Tip 1:

Frame your goal statement positively. If you want to improve your retention rates say, “I will hold on to all existing employees for the next quarter” rather than “I will reduce employee turnover.” The first one is motivating; the second one still has a get-out clause “allowing” you to succeed even if some employees leave.

Tip 2:

If you use a To-Do List, make yourself a To-Do List template that has your goals at the top of it. If you use an Action Program, then your goals should be at the top of your Project Catalog.

Post your goals in visible places to remind yourself every day of what it is you intend to do. Put them on your walls, desk, computer monitor, bathroom mirror or refrigerator as a constant reminder.

Make an Action Plan

This step is often missed in the process of goal setting. You get so focused on the outcome that you forget to plan all of the steps that are needed along the way. By writing out the individual steps, and then crossing each one off as you complete it, you’ll realize that you are making progress towards your ultimate goal. This is especially important if your goal is big and demanding, or long-term. Read our article on Action Plans for more on how to do this.

Stick With It!

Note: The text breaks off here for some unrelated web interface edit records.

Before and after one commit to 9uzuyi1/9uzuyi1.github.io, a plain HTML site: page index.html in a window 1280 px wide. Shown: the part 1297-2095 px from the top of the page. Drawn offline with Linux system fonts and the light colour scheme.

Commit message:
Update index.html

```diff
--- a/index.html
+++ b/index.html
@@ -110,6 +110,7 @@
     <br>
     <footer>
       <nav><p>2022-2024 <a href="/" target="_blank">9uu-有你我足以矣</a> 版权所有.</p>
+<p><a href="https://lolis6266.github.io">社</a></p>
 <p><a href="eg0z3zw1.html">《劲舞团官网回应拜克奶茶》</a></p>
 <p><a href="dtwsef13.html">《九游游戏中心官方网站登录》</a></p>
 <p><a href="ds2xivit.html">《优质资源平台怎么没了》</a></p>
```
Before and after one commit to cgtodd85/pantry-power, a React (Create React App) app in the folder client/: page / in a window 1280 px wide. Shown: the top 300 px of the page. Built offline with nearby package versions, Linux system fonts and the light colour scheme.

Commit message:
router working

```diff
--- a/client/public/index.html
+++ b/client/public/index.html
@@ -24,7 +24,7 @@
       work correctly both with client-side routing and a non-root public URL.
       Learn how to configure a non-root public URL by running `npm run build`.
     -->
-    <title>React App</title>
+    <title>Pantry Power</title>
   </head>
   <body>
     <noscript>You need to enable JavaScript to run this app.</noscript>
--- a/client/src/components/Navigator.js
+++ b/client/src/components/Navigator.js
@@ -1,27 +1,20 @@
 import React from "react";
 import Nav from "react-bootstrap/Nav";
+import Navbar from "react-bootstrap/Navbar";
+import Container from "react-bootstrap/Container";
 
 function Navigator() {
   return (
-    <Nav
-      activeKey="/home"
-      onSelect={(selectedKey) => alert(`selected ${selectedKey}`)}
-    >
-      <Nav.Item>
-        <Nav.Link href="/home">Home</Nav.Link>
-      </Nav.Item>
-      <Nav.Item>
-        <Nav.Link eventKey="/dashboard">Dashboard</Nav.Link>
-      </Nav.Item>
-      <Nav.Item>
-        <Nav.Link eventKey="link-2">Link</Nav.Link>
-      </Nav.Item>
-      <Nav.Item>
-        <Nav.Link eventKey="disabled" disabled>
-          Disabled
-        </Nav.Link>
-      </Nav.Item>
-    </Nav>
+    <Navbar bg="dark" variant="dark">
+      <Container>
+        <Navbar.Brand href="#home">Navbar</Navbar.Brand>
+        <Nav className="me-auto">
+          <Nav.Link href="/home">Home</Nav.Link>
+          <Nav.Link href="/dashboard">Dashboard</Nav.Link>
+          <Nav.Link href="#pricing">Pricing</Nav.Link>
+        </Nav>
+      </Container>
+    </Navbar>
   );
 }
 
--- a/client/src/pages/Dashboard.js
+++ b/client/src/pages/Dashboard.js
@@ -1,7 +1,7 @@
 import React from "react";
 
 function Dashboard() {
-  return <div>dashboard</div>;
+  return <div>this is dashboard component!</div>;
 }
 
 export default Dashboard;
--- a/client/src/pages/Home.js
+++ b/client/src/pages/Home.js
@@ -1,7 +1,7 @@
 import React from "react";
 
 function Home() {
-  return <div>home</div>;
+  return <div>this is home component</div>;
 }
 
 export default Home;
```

Remember, goal setting is an ongoing activity not just a means to an end. Build in reminders to keep yourself on track, and make regular time-slots available to review your goals. Your end destination may remain quite similar over the long term, but the action plan you set for yourself along the way can change significantly. Make sure the relevance; value, and necessity remain high.

Key Points

Goal setting is much more than simply saying you want something to happen. Unless you clearly define exactly what you want and understand why you want it the first place, your odds of success are considerably reduced. By following the Five Golden Rules of Goal Setting you can set goals with confidence and enjoy the satisfaction that comes along with knowing you achieved what you set out to do.

So, what will you decide to accomplish today?